Our company hosts a bi-weekly gathering of local Christian oriented businesses and business leaders. During one of the recent meetings Pastor, Author, Entrepreneur and Leader, David Clarke, gave a speech on Asking Questions. His Questions and advice to leaders of business, groups or teams got me thinking about how I wished someone had given me more advice like this when I was starting out.
My business school education gave me plenty of knowledge about insurance, business law, accounting, marketing and the like, but no real practical advice on how to lead people, what does that look like? what does it feel like? So thanks to David Clarke and my own hard knocks lessons here are my 6 things I wish someone had taken the time to tell me.
1. Be focused on being the student more than being a teacher
New leaders often feel the need to prove themselves by showing how smart they are, how they always have the right answer, and feeling compelled to teach others how to do things the right way. While knowing what to do, being aware of how to do it and being able to teach are all very important, it is often just as important to let your team teach you. let them explain things in detail, make them learn something and then teach you, let them own knowing what to do, otherwise you will find you never really empower them and will often find yourself staying late doing everything yourself and being frustrated with your team.
2. Ask questions. Without questions you cannot get answers
Asking questions, the right questions, is often as hard to learn to do as being a student, but unless you put your ego to the side and ask good probing and challenging questions, you will miss a lot of good opportunities to allow your team to grow and the chance to learn something new or see a different perspective on things.
3. Don’t get so busy doing, that you do not have time to think about “why” you are doing and “If” you are doing the right things

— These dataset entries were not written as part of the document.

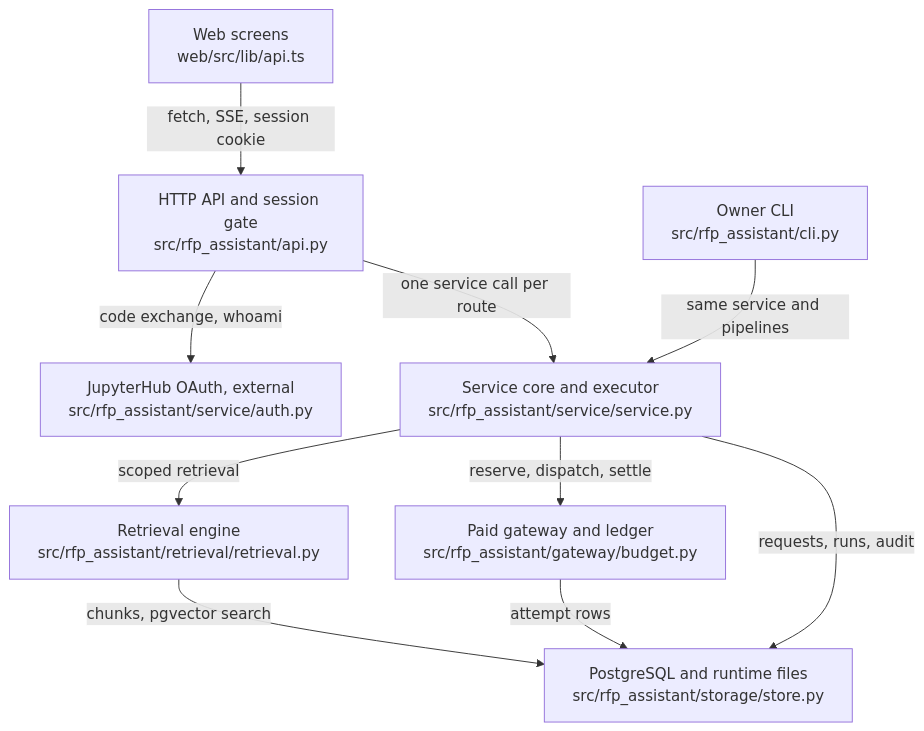
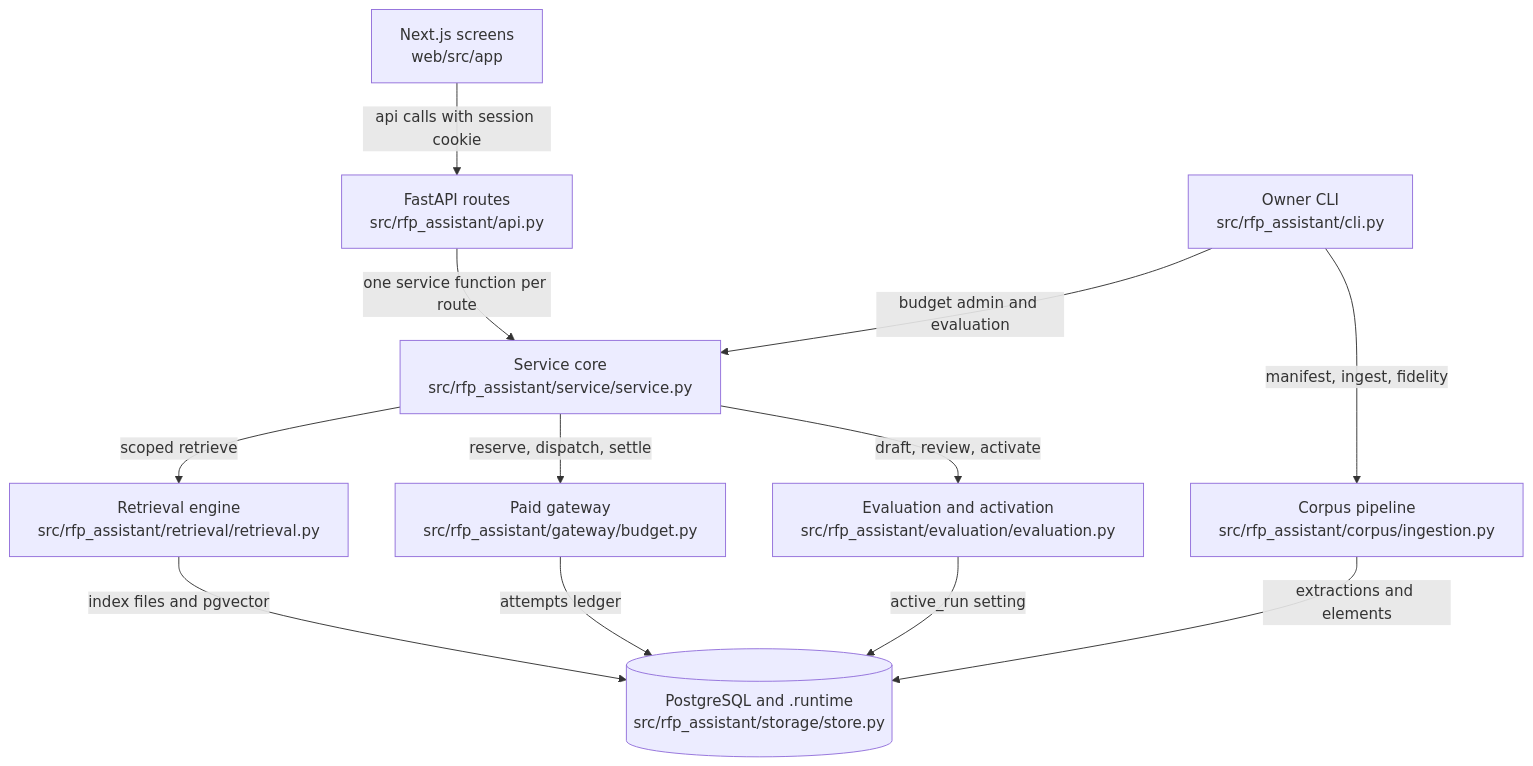
The diagram in .omm/overall-architecture/diagram.mmd (littleeeeebit/project-codeit-mid), drawn with Mermaid before and after one commit. The commit also changed 353 other files, not shown here.

Commit message:
Refresh wiki and architecture before merge

```diff
--- a/.omm/overall-architecture/diagram.mmd
+++ b/.omm/overall-architecture/diagram.mmd
@@ -1,18 +1,12 @@
 graph TD
-  web-screens["Web screens\nweb/src/lib/api.ts"]
-  api-layer["HTTP API and session gate\nsrc/rfp_assistant/api.py"]
-  jupyterhub["JupyterHub OAuth, external\nsrc/rfp_assistant/service/auth.py"]
-  service-core["Service core and executor\nsrc/rfp_assistant/service/service.py"]
-  retrieval-engine["Retrieval engine\nsrc/rfp_assistant/retrieval/retrieval.py"]
-  paid-gateway["Paid gateway and ledger\nsrc/rfp_assistant/gateway/budget.py"]
-  storage["PostgreSQL and runtime files\nsrc/rfp_assistant/storage/store.py"]
-  owner-cli["Owner CLI\nsrc/rfp_assistant/cli.py"]
-  web-screens -->|fetch, SSE, session cookie| api-layer
-  api-layer -->|code exchange, whoami| jupyterhub
-  api-layer -->|one service call per route| service-core
-  service-core -->|scoped retrieval| retrieval-engine
-  service-core -->|reserve, dispatch, settle| paid-gateway
-  retrieval-engine -->|chunks, pgvector search| storage
-  paid-gateway -->|attempt rows| storage
-  service-core -->|requests, runs, audit| storage
-  owner-cli -->|same service and pipelines| service-core
+  web["Next.js screens\nweb/src/app"] -->|api calls with session cookie| api["FastAPI routes\nsrc/rfp_assistant/api.py"]
+  api -->|one service function per route| service["Service core\nsrc/rfp_assistant/service/service.py"]
+  cli["Owner CLI\nsrc/rfp_assistant/cli.py"] -->|budget admin and evaluation| service
+  cli -->|manifest, ingest, fidelity| corpus["Corpus pipeline\nsrc/rfp_assistant/corpus/ingestion.py"]
+  service -->|scoped retrieve| retrieval["Retrieval engine\nsrc/rfp_assistant/retrieval/retrieval.py"]
+  service -->|reserve, dispatch, settle| gateway["Paid gateway\nsrc/rfp_assistant/gateway/budget.py"]
+  service -->|draft, review, activate| evaluation["Evaluation and activation\nsrc/rfp_assistant/evaluation/evaluation.py"]
+  corpus -->|extractions and elements| store[("PostgreSQL and .runtime\nsrc/rfp_assistant/storage/store.py")]
+  retrieval -->|index files and pgvector| store
+  gateway -->|attempts ledger| store
+  evaluation -->|active_run setting| store
```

Urgency and Effort all very important to achieving results, which most leaders are ultimately measured on, but sometimes we can get so caught up on doing that we forget to make sure we are doing the right things or for the right reasons. In your zeal to accomplish, never forget to take time to stop and reflect on the “why” and “if”. Challenge your team to challenge you and themselves on this as well. Otherwise you and your team could fall into the trap of “doing it because you have always done it”, or wind up climbing up a ladder that is on the wrong wall.
4. Be curious, never stop growing
David Clarke, has built his entire success and his platform on this simple mantra, be curious. Only the curious look for and take the time to understand why something is the way it is. Only the curious take the time to see if there is a better way, are we missing opportunities, is there a better way, can we create something unique, what problems exist that most others don’t even know exist? Being curious will require you to ask more questions, learn new things, seek advice, and develop relationships… All things that will help you develop as a great leader.
5. Never assume because of how good you have been, that you will be that good in the future
This advice speaks to the heart of being humble or complacent. Some people might describe it as being cocky, that works too. when I first started out, success seemed to come easy, I thought it was because of my skills, hard work, preparation, relentlessness, etc. In other words I thought I was the reason for my success. What any leader who has been a leader long enough will find out, that while practice, learning, preparation and perseverance are all important for setting you up for success sometimes it is blind luck that you win or loose. Just ask any professional athlete who dedicates his life to his sport and loses because of a gust of wind, a bad bounce, or tripping over a clump of grass.
So never let your ego get in the way of reality and never assume you have all the right answers, always refer back to lessons 1 – 4.
6. Be grateful, don’t be blind to what is working
Natural born leaders, if there is such a thing, tend to be perfectionist, high achievers, or even hyper responsible individuals. So much so that we can often be so focused on finding and eliminating problems and weaknesses that we can tend to take for granted all the great things we and those around us are actually doing.
This is probably my biggest weakness as a leader for my own team. I think it comes from spending so much time as an athlete where coaches, or at least mine, were constantly trying to find one more second in the mile, or 3 more centimeters in the pole vault or one more meter in the javelin throw. I simply grew up thinking this was the way you helped your team. While I understand why they did this it left me with a missing and critical piece of the leadership lessons I would end up learning the hard way.
If you never take time to focus on what you are doing good, what your team and organization are doing good, you can wind up burning them out, making them feel unappreciated and decrease engagement and performance of your team. All in the name of “making them better”.
You see, these 6 lessons took me over 20 years to learn, many I am still working hard to perfect, though I do stop and give myself a break once in a while and give myself a pat on the back for having learned to be curious, ask questions, allow others to teach me, be more humble and take time to “smell the roses”.